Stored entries
<<<<

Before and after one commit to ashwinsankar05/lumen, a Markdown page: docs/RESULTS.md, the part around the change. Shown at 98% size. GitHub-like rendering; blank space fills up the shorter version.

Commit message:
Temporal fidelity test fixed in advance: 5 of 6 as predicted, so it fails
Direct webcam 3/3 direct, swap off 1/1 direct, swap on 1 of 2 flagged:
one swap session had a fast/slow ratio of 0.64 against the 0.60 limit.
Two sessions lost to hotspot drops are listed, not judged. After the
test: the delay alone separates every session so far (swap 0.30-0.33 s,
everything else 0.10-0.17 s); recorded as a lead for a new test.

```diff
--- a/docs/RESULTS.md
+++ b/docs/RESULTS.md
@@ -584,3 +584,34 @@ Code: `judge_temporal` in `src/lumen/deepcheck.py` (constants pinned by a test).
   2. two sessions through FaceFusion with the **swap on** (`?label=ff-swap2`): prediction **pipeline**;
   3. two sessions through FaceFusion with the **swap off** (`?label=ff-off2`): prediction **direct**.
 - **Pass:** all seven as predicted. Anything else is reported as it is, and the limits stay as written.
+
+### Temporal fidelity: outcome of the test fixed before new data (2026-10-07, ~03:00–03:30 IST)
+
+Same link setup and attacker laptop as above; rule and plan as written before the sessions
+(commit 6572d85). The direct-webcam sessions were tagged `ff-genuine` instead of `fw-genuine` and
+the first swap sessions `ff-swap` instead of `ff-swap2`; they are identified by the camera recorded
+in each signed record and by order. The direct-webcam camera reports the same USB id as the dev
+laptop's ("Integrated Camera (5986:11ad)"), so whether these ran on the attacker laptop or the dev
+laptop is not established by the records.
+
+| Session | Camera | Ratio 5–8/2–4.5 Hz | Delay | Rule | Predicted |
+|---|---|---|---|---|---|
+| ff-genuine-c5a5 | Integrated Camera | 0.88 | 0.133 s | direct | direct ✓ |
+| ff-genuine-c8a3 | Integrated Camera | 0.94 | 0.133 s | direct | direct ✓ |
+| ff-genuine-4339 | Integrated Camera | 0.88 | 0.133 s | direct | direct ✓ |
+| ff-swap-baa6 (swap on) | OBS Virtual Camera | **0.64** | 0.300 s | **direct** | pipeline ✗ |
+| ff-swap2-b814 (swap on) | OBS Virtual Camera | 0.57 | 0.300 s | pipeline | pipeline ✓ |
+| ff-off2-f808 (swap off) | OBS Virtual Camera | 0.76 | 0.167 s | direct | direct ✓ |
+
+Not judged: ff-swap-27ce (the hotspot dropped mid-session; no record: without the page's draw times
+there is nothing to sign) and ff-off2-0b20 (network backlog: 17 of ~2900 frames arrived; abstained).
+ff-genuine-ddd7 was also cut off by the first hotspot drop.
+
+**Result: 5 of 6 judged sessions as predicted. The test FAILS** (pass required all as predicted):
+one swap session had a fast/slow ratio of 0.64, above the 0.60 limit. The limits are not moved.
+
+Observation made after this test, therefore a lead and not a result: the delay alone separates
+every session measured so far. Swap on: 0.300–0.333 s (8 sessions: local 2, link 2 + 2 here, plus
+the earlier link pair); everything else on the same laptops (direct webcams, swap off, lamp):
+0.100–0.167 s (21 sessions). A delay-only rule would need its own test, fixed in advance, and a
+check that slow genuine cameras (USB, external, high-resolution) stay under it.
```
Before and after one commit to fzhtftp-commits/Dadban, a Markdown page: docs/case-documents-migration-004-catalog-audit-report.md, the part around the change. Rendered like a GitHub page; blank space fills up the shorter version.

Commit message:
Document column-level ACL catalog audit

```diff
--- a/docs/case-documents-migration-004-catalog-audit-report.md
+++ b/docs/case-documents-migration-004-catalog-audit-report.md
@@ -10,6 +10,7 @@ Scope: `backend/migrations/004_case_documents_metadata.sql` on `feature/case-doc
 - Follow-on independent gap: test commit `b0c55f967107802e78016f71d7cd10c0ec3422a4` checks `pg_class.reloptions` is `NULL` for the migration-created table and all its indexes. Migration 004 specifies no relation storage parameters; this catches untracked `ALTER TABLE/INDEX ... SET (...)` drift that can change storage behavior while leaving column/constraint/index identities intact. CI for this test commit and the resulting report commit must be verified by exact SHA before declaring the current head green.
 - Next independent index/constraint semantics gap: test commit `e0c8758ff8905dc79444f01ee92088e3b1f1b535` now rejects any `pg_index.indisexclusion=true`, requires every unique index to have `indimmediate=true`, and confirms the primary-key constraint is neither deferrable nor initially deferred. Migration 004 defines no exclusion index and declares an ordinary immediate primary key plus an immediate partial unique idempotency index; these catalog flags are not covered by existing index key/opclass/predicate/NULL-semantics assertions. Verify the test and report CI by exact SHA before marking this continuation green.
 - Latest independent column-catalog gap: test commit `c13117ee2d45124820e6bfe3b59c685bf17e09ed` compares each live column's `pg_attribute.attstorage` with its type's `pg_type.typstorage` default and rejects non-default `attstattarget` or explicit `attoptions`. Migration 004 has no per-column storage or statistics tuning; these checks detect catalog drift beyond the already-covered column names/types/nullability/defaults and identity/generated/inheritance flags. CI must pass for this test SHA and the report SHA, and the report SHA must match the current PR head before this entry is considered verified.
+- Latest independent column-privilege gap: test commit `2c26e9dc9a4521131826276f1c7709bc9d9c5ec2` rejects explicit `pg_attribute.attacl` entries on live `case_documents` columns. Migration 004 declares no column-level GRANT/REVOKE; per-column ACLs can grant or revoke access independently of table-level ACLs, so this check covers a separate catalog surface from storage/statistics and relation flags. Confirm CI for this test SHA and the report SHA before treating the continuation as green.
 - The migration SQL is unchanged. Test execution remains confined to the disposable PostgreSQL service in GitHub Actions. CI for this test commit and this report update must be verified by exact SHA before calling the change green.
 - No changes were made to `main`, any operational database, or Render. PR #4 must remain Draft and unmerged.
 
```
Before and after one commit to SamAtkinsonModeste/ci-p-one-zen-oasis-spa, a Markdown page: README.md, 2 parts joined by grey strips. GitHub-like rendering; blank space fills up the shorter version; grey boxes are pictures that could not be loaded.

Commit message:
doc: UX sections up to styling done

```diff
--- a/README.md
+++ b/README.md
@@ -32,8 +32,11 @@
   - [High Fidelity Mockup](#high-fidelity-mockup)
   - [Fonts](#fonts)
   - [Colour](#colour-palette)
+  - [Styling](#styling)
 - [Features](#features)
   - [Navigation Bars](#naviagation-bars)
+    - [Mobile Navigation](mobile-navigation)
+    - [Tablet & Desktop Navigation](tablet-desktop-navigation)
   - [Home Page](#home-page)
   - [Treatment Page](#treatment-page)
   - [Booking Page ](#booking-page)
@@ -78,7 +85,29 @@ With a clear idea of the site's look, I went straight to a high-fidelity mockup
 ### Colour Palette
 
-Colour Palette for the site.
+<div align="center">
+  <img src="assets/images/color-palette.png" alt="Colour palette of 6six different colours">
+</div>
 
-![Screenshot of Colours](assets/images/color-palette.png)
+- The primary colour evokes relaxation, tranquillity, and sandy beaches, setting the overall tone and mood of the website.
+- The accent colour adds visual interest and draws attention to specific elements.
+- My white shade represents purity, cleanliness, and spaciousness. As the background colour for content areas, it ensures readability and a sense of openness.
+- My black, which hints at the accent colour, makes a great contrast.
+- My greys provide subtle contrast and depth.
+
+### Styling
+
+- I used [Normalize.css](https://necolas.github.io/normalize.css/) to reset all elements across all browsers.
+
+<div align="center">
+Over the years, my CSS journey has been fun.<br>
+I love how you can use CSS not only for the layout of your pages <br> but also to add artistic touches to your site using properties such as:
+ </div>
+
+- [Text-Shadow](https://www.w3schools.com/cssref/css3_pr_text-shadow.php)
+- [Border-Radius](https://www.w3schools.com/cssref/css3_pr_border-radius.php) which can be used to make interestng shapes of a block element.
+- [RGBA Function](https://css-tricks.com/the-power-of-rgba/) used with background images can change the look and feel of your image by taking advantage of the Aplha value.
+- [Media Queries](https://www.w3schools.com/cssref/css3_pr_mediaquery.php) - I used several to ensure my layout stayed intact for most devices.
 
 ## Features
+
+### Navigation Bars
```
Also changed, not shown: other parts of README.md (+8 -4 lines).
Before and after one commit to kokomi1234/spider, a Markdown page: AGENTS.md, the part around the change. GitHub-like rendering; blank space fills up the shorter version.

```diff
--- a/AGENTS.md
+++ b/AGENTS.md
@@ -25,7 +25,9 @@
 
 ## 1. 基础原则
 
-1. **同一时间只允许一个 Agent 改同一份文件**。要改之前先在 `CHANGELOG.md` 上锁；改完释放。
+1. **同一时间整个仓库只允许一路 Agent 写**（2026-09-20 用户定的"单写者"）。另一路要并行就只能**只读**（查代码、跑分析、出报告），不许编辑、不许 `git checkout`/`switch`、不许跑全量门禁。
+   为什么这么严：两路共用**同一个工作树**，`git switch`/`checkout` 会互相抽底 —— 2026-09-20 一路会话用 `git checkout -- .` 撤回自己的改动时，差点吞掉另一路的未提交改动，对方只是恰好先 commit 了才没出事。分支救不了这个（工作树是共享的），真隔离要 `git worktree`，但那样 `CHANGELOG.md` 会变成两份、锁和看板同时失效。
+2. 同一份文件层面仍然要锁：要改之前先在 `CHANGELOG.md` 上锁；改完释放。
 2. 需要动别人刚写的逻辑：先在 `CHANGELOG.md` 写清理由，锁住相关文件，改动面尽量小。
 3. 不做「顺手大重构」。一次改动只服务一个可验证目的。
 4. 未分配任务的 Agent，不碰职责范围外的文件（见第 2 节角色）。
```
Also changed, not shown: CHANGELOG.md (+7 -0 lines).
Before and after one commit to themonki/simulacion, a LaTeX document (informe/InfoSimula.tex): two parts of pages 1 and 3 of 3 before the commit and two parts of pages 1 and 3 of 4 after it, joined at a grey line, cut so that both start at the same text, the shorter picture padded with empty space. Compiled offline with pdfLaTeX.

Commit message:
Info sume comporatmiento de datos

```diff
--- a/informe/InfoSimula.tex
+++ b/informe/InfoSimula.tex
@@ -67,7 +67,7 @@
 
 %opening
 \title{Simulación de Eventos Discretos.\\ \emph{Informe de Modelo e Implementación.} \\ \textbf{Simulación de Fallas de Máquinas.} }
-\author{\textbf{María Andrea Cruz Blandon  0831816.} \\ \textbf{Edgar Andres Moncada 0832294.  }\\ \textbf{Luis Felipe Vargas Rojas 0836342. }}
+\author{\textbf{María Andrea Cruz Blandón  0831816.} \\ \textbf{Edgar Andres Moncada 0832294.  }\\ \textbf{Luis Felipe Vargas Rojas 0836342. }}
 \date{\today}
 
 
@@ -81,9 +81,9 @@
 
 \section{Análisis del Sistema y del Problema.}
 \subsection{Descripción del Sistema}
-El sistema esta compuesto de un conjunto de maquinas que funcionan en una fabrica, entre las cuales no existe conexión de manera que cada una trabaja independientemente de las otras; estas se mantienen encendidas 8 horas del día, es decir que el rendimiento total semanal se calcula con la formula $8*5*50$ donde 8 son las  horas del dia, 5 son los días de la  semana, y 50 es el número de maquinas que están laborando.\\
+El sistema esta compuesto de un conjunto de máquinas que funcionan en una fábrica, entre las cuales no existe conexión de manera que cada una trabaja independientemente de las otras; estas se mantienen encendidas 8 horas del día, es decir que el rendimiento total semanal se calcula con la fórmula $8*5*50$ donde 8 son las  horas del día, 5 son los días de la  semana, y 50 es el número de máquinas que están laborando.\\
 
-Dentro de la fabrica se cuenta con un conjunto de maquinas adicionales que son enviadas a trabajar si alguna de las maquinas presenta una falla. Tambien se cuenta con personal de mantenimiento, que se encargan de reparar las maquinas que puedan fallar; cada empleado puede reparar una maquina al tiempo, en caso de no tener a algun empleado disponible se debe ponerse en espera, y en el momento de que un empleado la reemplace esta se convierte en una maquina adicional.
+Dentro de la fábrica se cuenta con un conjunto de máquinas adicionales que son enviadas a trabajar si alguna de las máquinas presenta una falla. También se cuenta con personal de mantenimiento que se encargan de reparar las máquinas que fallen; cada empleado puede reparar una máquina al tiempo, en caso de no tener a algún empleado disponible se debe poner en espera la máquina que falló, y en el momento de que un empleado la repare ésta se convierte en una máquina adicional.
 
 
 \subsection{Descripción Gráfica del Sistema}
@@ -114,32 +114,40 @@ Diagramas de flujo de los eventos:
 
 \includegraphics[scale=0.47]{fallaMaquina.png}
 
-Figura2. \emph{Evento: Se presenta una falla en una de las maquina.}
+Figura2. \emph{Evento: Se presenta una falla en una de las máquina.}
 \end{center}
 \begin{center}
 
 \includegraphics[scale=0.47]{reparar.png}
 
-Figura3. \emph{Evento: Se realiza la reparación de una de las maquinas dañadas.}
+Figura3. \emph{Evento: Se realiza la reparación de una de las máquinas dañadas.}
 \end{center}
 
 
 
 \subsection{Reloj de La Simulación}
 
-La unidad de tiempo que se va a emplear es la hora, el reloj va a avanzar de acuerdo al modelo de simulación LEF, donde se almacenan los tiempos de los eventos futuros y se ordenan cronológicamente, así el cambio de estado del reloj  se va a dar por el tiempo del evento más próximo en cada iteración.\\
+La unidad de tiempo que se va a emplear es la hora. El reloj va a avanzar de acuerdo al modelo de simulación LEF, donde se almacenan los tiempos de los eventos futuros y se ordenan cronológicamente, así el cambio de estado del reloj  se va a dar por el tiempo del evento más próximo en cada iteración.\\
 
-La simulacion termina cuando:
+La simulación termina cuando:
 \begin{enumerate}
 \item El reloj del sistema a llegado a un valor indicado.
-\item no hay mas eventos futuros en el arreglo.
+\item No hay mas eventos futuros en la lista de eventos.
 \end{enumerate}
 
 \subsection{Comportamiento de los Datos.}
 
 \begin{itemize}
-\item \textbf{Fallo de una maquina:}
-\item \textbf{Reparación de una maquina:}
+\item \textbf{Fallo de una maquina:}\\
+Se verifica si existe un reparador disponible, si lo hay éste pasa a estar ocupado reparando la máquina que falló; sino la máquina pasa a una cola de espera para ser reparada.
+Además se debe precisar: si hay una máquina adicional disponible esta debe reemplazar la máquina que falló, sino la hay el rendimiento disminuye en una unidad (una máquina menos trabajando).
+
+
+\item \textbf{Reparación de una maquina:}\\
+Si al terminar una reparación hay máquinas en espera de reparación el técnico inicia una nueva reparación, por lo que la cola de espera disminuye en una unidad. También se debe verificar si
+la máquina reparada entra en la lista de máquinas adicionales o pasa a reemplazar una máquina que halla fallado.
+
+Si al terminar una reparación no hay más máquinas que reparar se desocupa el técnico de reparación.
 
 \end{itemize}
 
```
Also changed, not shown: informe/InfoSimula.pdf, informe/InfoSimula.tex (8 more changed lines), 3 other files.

>>>>

• [Work task] Quote the data above verbatim from its first line to the line that includes "Two sessions lost", with both boundary lines retained.

• [Result]
Before and after one commit to ashwinsankar05/lumen, a Markdown page: docs/RESULTS.md, the part around the change. Shown at 98% size. GitHub-like rendering; blank space fills up the shorter version.

Commit message:
Temporal fidelity test fixed in advance: 5 of 6 as predicted, so it fails
Direct webcam 3/3 direct, swap off 1/1 direct, swap on 1 of 2 flagged:
one swap session had a fast/slow ratio of 0.64 against the 0.60 limit.
Two sessions lost to hotspot drops are listed, not judged. After the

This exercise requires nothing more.